- High Blood Cholesterol: High blood cholesterol can lead to the build-up of plaque in your arteries, which raises the risk of a heart attack. Starting at age 20, everyone should have their cholesterol levels checked by means of a blood test called a lipoprotein profile . You can lower high blood cholesterol by getting regular physical activity, eating less saturated fat and trans fat, and managing your weight. In some cases, medication is also needed.
- Overweight: If you are overweight or obese, you are more likely to develop heart disease even if you have no other risk factors. Ask your doctor to help you determine whether you need to lose weight for your health. The good news is that losing just 5 to 10 per cent of your current weight will help to lower your risk of heart disease and many other medical disorders.
- Diabetes greatly increases your risk for heart disease, stroke and other serious diseases. Ask your GP whether you should be tested for it. Many people at high risk for diabetes can prevent or delay the disease by reducing calories as part of a healthy eating plan, and by becoming more physically active. If you already have diabetes, work closely with your doctor to manage it.
Eight Tips for Heart Health
- Become – and stay – physically active.
- Balance your calorie intake with the calories you burn in physical activity.
- Lose weight if you’re overweight.
- If you smoke, stop. Avoid other people’s smoke if you can.
- Control high blood pressure.
- Control high blood cholesterol.
- Control diabetes.
- Choose foods low in saturated fat, trans fat, cholesterol, sugar and salt. Enjoy more fruits, vegetables and whole grains.

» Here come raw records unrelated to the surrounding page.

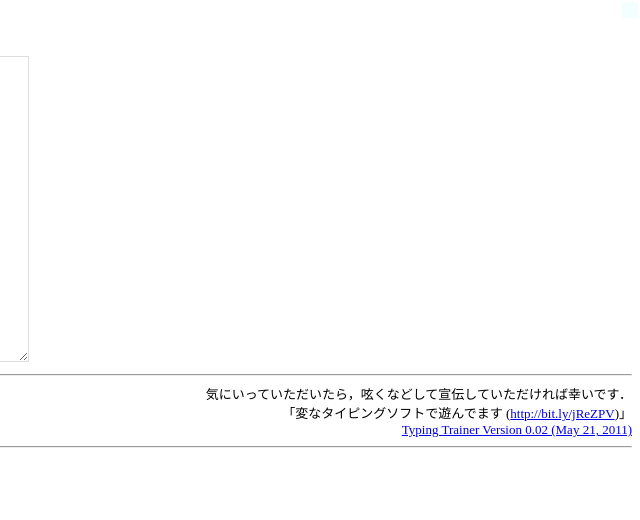
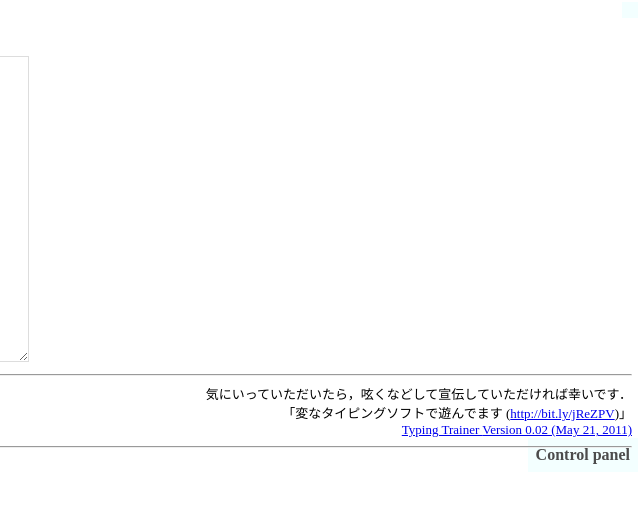
Before and after one commit to wakita/Typing-Trainer, a plain HTML site: page index.html in a window 1280 px wide. Shown: the full height of the page, 640-1280 px from the left. Drawn offline with nearby package versions, Linux system fonts and the light colour scheme; no server answers.

Commit message:
コントロールパネルを設置

```diff
--- a/typing.css
+++ b/typing.css
@@ -2,20 +2,30 @@ canvas {
   position: fixed;
   top: 0px;
   left: 0px;
-  z-index: -2;
+  z-index: -100;
 }
 
-#status-window {
+.panel {
   position: fixed;
-  top: 2px;
   right: 2px;
   padding: 7px;
-  z-index: -1;
   border-style: groove;
   border-width: thin;
+  opacity: 0.7;
+}
+
+#status-panel {
+  top: 2px;
+  z-index: -2;
   border-color: #eff;
   background-color: #eff;
-  opacity: 0.7;
+}
+
+#control-panel {
+  /* bottom: 2px; */
+  z-index: -1;
+  border-color: #eff;
+  background-color: #eff;
 }
 
 #warning {
--- a/typing.js
+++ b/typing.js
@@ -5,7 +5,7 @@
 var version_info = 'Version 0.02 (May 21, 2011)';
 var debug = true;
 
-var g_context, $status_window, $login_name;
+var g_context, $status_panel, $login_name, $control_panel;
 var $text_area, $warning_area, $input_area, $debug_area;
 
 var frame;
@@ -24,7 +24,7 @@ var status_info = {
 };
 
 function show_status() {
-  $status = $('#status-window');
+  $status = $('#status-panel');
   var put = function (title, content) {
     $p = $('<p>').append($('<strong>').text(title));
     if (typeof content !== 'undefined') $p.append(': ' + content);
@@ -173,6 +173,16 @@ function input_onkeyup(e) {
 
 // }}}
 
+// {{{ コントロールパネル
+
+$(function () {
+    $control_panel = $('<div>').attr({ id: 'control-panel', 'class': 'panel' })
+    .html($('<strong>').text('Control panel'))
+    .appendTo($(document.body));
+})
+
+// }}}
+
 // {{{ 初期化
 
 $(function () {
@@ -191,9 +201,9 @@ $(function () {
 
     g_context = c.getContext('2d');
 
-    // Status window
+    // Status panel
 
-    $status_window = $('<div>').attr({ id: 'status-window' })
+    $status_panel = $('<div>').attr({ id: 'status-panel', 'class': 'panel' })
     .appendTo($body);
 
     // Contents
```
Also changed, not shown: index.html (+0 -7 lines).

*National Heart, Lung, and Blood Institute (NHLBI); National Institutes of Health (NIH) (2006, June; Revised 2014 [Ed.]). On the move (p1); You have control (p6) & Eight tips for heart health (p7). In Your guide to physical activity and your heart (NIH Pub. No. 06-5714). Retrieved 31 January 2014 from www.nhlbi.nih.gov